‘All these forces (of the far right) tended to favour the army and the police, or other bodies able to exercise physical coercion, because they represented the most immediate defence against subversion. In many places their support was crucial for the right to come to power. All these forces tended to be nationalists (…) because waving a national flag was a way to gain legitimacy and popularity’ (p.120)
‘That kind of non-traditional movements of the radical right had arisen in several European countries in the late nineteenth century as a reaction against liberalism and rising socialist workers movements and, more generally, against the tide of foreigners who moved from one to the other side of the planet in the greatest migratory movement that history had recorded until then. (…) The late nineteenth century anticipated what would happen in the late twentieth century and started xenophobia, of which racism became the common expression’ (p. 125)
‘The middle and lower middle class were the backbone of these movements throughout the duration of fascism. (…) In general, the attraction of the radical right was greater the stronger the threat, real or feared, hung over the position of a group of the middle class, as the framework that was supposed to had to keep in place the social order was disrupting’ (p. 128-129)
‘Rightist reaction was not a response to Bolshevism as such, but to all the movements, especially those of the organized working class, which threatened the existing order of society (…) The blood-curdling thing for the conservatives was the implicit threat of the working class strengthening their power’ (p. 131-132)
‘Fascism had some important advantages for the capital that no other regimes had. First, it removed or defeated leftist social revolution and appeared to become the main bulwark against it. Second, it abolished labour unions and other elements that limited the rights of the employer in relation to the workforce. (…) While in the United States the 5% of the population with the highest consumption power reduced by 20% its share in national income between 1929 and 1941, in Germany that 5% of the highest income increased by 15 % its share of national income over the same period’ (p. 135)

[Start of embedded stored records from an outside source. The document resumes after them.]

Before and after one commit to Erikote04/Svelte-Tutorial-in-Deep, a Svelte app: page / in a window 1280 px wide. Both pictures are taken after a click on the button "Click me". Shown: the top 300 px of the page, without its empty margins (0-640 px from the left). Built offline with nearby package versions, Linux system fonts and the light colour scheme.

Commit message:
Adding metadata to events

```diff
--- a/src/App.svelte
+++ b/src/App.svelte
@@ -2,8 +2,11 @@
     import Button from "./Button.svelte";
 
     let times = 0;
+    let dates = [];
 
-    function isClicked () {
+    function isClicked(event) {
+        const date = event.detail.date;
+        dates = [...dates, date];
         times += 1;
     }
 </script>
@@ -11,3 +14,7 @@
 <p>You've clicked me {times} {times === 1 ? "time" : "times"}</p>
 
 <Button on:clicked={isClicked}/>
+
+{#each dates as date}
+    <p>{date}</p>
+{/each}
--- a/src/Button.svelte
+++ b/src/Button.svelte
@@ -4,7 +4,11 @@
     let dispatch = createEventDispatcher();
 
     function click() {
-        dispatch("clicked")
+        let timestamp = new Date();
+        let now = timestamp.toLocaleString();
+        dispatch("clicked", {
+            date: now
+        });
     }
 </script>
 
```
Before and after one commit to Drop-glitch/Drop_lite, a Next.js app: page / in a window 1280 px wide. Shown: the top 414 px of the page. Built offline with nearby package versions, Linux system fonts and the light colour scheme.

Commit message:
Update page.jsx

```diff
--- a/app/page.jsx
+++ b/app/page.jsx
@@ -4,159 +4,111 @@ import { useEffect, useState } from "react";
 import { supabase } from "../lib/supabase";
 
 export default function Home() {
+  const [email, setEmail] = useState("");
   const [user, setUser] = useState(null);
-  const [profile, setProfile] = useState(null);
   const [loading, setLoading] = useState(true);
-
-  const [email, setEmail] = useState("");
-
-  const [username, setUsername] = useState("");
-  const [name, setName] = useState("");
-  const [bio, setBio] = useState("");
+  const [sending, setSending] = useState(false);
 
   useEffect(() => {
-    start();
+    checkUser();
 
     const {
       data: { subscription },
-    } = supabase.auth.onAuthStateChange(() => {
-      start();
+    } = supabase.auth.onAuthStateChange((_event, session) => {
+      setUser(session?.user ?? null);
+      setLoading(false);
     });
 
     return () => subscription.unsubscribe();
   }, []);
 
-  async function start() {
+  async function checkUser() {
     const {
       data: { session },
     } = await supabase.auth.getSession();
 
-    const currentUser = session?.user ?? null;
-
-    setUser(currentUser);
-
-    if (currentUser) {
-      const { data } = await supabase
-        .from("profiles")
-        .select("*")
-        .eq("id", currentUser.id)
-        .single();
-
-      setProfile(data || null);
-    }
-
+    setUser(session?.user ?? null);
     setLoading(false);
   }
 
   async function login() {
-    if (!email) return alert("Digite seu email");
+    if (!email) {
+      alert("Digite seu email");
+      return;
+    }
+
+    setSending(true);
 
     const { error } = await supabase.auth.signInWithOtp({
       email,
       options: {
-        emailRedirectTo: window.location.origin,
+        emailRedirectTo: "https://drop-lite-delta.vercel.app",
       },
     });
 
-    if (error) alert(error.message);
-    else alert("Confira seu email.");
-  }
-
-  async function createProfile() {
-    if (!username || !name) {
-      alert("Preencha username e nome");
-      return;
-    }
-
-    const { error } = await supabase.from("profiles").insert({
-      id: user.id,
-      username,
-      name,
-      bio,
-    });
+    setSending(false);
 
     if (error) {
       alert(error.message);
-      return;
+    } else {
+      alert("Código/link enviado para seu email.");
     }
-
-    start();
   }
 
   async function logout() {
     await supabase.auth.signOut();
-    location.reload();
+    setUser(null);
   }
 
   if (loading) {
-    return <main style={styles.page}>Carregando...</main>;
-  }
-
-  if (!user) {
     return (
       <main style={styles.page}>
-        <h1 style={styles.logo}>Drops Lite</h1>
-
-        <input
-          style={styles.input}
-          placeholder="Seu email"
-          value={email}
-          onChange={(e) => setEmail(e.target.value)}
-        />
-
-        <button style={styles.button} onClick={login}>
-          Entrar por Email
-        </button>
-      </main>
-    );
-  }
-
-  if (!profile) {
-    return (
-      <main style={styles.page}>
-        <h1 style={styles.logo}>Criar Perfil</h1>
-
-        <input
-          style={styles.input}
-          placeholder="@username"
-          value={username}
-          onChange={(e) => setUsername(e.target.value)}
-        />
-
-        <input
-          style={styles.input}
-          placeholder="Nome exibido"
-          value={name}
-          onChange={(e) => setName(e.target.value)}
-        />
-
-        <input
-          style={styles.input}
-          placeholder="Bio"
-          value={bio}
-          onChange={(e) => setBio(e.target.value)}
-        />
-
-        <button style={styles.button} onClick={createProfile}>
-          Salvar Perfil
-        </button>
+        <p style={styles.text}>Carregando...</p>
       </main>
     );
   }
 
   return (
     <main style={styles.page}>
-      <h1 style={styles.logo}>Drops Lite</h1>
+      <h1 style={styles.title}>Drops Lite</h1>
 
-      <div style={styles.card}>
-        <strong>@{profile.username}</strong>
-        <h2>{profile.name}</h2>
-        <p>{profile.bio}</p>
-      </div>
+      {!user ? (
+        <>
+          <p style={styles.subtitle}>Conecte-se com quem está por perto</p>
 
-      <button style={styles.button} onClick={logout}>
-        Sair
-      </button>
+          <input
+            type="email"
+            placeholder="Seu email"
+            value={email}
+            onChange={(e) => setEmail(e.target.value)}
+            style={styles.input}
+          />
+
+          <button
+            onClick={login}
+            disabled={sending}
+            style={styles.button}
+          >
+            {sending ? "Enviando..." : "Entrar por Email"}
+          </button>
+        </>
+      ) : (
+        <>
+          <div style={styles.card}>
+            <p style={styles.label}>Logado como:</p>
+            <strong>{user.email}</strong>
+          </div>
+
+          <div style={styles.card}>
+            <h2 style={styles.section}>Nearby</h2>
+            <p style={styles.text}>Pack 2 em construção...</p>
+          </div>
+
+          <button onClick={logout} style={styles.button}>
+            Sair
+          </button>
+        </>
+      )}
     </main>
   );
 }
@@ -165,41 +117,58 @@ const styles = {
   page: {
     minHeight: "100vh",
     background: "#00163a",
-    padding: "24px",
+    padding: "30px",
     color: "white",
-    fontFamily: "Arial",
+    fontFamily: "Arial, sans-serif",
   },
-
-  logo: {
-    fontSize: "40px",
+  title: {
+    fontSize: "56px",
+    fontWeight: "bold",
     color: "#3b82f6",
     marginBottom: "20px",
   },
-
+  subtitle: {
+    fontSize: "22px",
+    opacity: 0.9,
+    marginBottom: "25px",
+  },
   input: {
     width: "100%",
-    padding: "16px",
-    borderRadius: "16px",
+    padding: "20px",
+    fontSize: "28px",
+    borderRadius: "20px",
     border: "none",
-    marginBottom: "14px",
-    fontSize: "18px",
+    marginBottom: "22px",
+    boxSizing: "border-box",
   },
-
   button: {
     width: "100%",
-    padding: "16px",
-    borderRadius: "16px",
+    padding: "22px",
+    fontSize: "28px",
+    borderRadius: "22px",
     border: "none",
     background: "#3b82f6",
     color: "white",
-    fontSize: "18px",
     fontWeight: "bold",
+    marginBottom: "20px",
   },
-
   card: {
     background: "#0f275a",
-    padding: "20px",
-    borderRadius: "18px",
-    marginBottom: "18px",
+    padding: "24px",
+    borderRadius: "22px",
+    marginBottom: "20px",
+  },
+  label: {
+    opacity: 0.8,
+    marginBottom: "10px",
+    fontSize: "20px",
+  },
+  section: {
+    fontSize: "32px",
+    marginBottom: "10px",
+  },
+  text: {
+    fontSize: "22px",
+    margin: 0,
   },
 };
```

‘What gave them (the fascist parties) the opportunity to succeed after WWI was the sinking of the old regimes and, with them, the old ruling classes and their machinery of power, influence and hegemony’ ( p 132).

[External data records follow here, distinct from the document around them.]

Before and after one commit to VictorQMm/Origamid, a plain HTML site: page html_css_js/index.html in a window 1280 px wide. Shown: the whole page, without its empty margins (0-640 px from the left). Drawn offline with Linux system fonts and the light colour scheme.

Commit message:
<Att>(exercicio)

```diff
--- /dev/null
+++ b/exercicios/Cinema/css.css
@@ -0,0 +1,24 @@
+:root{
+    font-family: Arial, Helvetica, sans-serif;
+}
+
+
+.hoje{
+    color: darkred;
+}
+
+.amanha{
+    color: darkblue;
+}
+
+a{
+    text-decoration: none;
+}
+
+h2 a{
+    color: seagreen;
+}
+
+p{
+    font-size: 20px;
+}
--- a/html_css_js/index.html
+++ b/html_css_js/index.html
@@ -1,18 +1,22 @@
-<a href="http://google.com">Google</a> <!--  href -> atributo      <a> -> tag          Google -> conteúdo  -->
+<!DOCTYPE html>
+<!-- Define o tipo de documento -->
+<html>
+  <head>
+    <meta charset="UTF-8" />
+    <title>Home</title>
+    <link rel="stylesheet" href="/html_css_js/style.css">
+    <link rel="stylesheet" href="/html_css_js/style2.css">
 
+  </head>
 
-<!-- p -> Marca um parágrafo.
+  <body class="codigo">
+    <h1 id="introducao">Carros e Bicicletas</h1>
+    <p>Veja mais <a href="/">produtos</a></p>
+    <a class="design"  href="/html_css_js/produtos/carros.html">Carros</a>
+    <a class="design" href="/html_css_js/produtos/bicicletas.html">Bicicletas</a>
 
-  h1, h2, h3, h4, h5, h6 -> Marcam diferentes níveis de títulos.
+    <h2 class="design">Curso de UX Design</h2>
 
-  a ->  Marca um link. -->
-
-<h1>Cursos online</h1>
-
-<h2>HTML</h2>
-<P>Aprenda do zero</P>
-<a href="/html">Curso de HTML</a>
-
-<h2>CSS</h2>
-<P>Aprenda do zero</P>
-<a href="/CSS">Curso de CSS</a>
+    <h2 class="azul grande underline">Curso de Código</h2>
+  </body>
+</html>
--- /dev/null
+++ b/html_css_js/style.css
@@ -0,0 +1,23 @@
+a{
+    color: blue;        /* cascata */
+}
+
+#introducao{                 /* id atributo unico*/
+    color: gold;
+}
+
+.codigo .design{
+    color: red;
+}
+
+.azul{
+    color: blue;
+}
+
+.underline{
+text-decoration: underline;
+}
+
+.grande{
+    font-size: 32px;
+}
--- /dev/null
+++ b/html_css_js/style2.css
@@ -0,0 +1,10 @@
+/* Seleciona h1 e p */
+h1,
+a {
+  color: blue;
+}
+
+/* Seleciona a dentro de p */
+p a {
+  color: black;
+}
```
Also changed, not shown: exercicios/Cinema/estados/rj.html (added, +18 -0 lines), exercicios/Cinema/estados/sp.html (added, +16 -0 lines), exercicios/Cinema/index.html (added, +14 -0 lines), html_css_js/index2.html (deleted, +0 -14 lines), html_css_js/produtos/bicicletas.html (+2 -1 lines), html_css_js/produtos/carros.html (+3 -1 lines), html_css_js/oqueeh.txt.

‘The optimum conditions for the success of this extreme right were a decrepit state whose governance mechanisms will not work properly, a mass of disenchanted and disgruntled citizens who did not know whom to trust, a strong socialist movements involving potential threats of social revolution, but not in a position to make this move, and a nationalist resentment against the peace treaties of 1918-1920’ (p.133)

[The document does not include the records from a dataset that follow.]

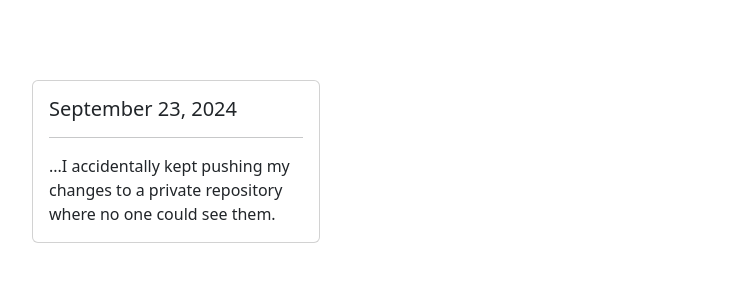
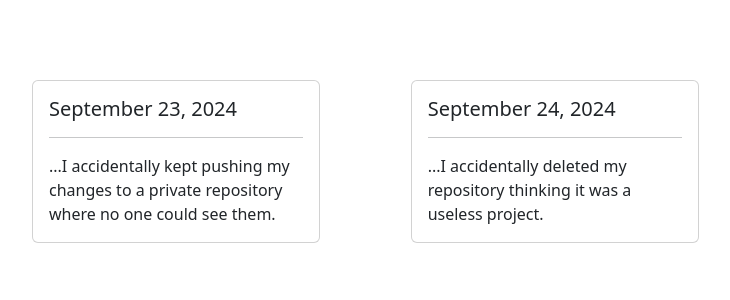
Before and after one commit to eric-zamora-tech/hall-of-shame, a React (Create React App) app: page / in a window 1280 px wide. Shown: the top 300 px of the page, without its empty margins (48-778 px from the left). Built offline with nearby package versions, Linux system fonts and the light colour scheme; the HTML template or start-up script is replaced by a standard one.

Commit message:
Added Shame Card

```diff
--- a/src/App.js
+++ b/src/App.js
@@ -5,6 +5,7 @@ function App() {
   return (
     <div className="App">
 <ShameCard title="September 23, 2024" content="...I accidentally kept pushing my changes to a private repository where no one could see them." />
+<ShameCard title="September 24, 2024" content="...I accidentally deleted my repository thinking it was a useless project." />
     </div>
   );
 }
```
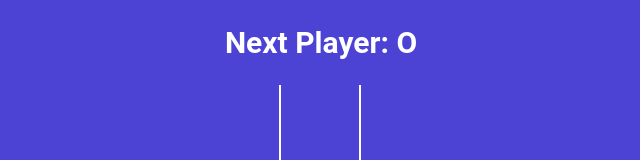
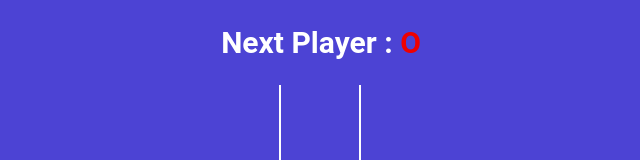
Before and after one commit to TanviNaik13/tictactoe, a React (Vite) app: page / in a window 1280 px wide. Shown: the top 160 px of the page, without its empty margins (319-959 px from the left). Built offline with nearby package versions, Linux system fonts and the light colour scheme.

Commit message:
display winner and tie status along with color added to X and O

```diff
--- a/package.json
+++ b/package.json
@@ -10,6 +10,7 @@
     "preview": "vite preview"
   },
   "dependencies": {
+    "prop-types": "^15.8.1",
     "react": "^18.3.1",
     "react-dom": "^18.3.1"
   },
--- a/src/App.jsx
+++ b/src/App.jsx
@@ -1,5 +1,5 @@
 import { useState } from 'react';
-
+import StatusMessage from './components/StatusMessage';
 import Board from './components/Board';
 import { calculateWinner } from './components/winners';
 import './styles.scss';
@@ -10,9 +10,6 @@ function App() {
   const [isXNext, setIsXNext] = useState(false);
 
   const winn = calculateWinner(square);
-  //console.log(winn);
-  const nextPlayer = isXNext ? 'X' : 'O';
-  const statusMessg = winn ? `Winner: ${winn}` : `Next Player: ${nextPlayer}`;
 
   const handleSquareClick = clickedPosition => {
     if (square[clickedPosition] || winn) return;
@@ -34,7 +31,7 @@ function App() {
 
   return (
     <div className="app">
-      <h2>{statusMessg}</h2>
+      <StatusMessage winn={winn} isXNext={isXNext} square={square} />
       <Board square={square} handleSquareClick={handleSquareClick} />
     </div>
   );
--- /dev/null
+++ b/src/components/StatusMessage.jsx
@@ -0,0 +1,36 @@
+const StatusMessage = ({ winn, isXNext, square }) => {
+  const noMoves = square.every(sqval => sqval !== null);
+  //console.log(winn);
+  const nextPlayer = isXNext ? 'X' : 'O';
+
+  const renderMssg = () => {
+    if (winn)
+      return (
+        <h2>
+          Winner:{' '}
+          <span className={winn === 'X' ? 'text-green' : 'text-red'}>
+            {winn}
+          </span>{' '}
+          !
+        </h2>
+      );
+
+    if (!winn && !noMoves)
+      return (
+        <h2>
+          Next Player :{' '}
+          <span className={isXNext ? 'text-green' : 'text-red'}>
+            {nextPlayer}
+          </span>
+        </h2>
+      );
+
+    if (!winn && noMoves) return <h2>Game is Tied!</h2>;
+
+    return null;
+  };
+
+  return <div>{renderMssg()}</div>;
+};
+
+export default StatusMessage;
--- a/src/styles.scss
+++ b/src/styles.scss
@@ -1,4 +1,5 @@
 $green: #12e177;
+$red:  #ee0000;
 $orange: #ffc72a;
 $blue: #4c43d4;
 
@@ -30,8 +31,8 @@ button {
   color: $green;
 }
 
-.text-orange {
-  color: $orange;
+.text-red {
+  color: $red;
 }
 
 .history-wrapper {
```
Also changed, not shown: 1 other file (tests, documents, lock files or other folders).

‘The main reason for the collapse of the Weimar Republic was that the Great Depression made it impossible to maintain the tacit agreement between the State, the employers and the organized labour, which had kept it afloat. The industry and the government felt they had no choice but to impose economic and social cuts, and widespread unemployment did the rest. By mid-1932 the National Socialists and the Communists won an absolute majority of the German votes and the parties committed to the Republic were reduced to little more than a third. (…) Where governments can redistribute enough and where the majority of citizens enjoy a rising standard of living, the democratic political temperature usually does not climb’ (p. 143)
‘Without any doubt, it was the Great Depression that transformed Hitler from a marginal political phenomenon to the possible, and then real, ruler of Germany’ (p.136)